As it happens, I had a chance to meet with drug czar Gil Kerlikowske and his top aides last year, as part of a series of outreach meetings as the new team planned its strategy. It doesn’t look like my advice was taken. Of course, I probably didn’t help my case by noting that our last three presidents have acknowledged using illegal drugs, and it is just incomprehensible to me how they can morally justify arresting other people for doing the same thing they did. Do they think that they would have been better off if they had been arrested and incarcerated for their youthful drug use? Do they think the country would have been better off if they had been arrested and incarcerated? If not, how do they justify punishing others?
I then suggested that they pursue the policies recommended by Timothy Lynch and myself in the Cato Handbook for Policymakers:
● repeal the Controlled Substances Act of 1970,
● repeal the federal mandatory minimum sentences and the federal sentencing guidelines,
● direct the administration not to interfere with the implementation of state initiatives that allow for the medical use of marijuana, and
● shut down the Drug Enforcement Administration.
Suspecting that the administration despite being headed a young president who in 2004 had declared the war on drugs an “utter failure” and advocated the decriminalization of marijuana, would not adopt my proposals, I went on to recommend a few mildly ameliorative reforms: stop federal lobbying in state initiative campaigns, stop federal raids on medical marijuana dispensaries and other interference with state policy choices, and stop the Pentagon from giving military equipment to local police forces.
I must admit, though, that the other think tank analysts at the meeting, both liberal and conservative, offered the sorts of proposals for more social workers and more transition programs and more doctors that seem to have ended up in the “new” proposal.
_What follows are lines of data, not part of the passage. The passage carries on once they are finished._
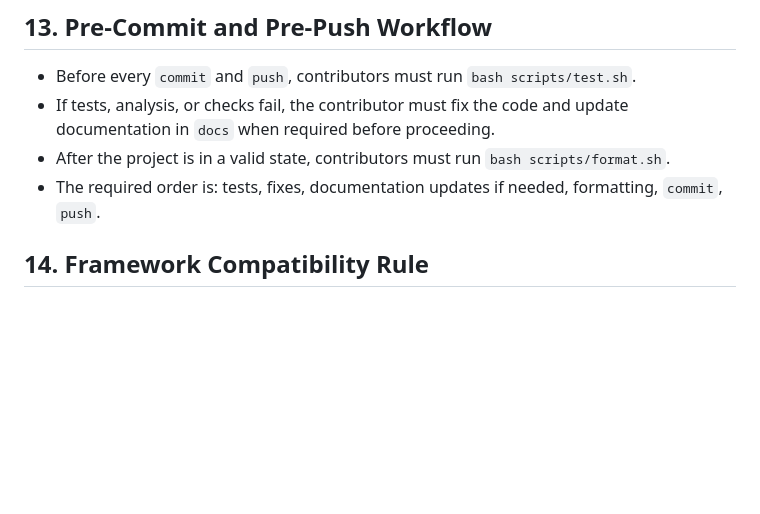
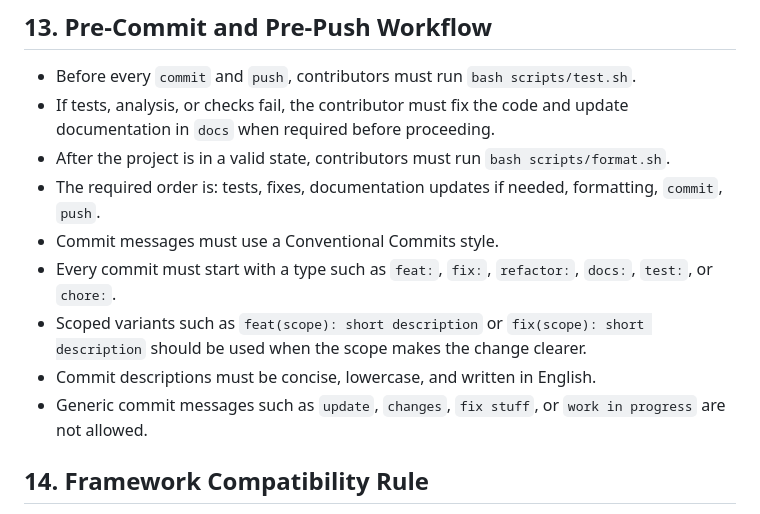
Before and after one commit to lprzybylskidev-prog/cross-2.0, a Markdown page: docs/project-rules.md, the part around the change. Drawn GitHub-style; blank space fills up the shorter version.

Commit message:
docs: clarify commit naming convention

```diff
--- a/docs/project-rules.md
+++ b/docs/project-rules.md
@@ -194,6 +194,11 @@ If implementation constraints force an exception, the exception must be:
 - If tests, analysis, or checks fail, the contributor must fix the code and update documentation in `docs` when required before proceeding.
 - After the project is in a valid state, contributors must run `bash scripts/format.sh`.
 - The required order is: tests, fixes, documentation updates if needed, formatting, `commit`, `push`.
+- Commit messages must use a Conventional Commits style.
+- Every commit must start with a type such as `feat:`, `fix:`, `refactor:`, `docs:`, `test:`, or `chore:`.
+- Scoped variants such as `feat(scope): short description` or `fix(scope): short description` should be used when the scope makes the change clearer.
+- Commit descriptions must be concise, lowercase, and written in English.
+- Generic commit messages such as `update`, `changes`, `fix stuff`, or `work in progress` are not allowed.
 
 ## 14. Framework Compatibility Rule
 
```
Perhaps I should have come up with a couple of proposals that would have cost more money rather than less.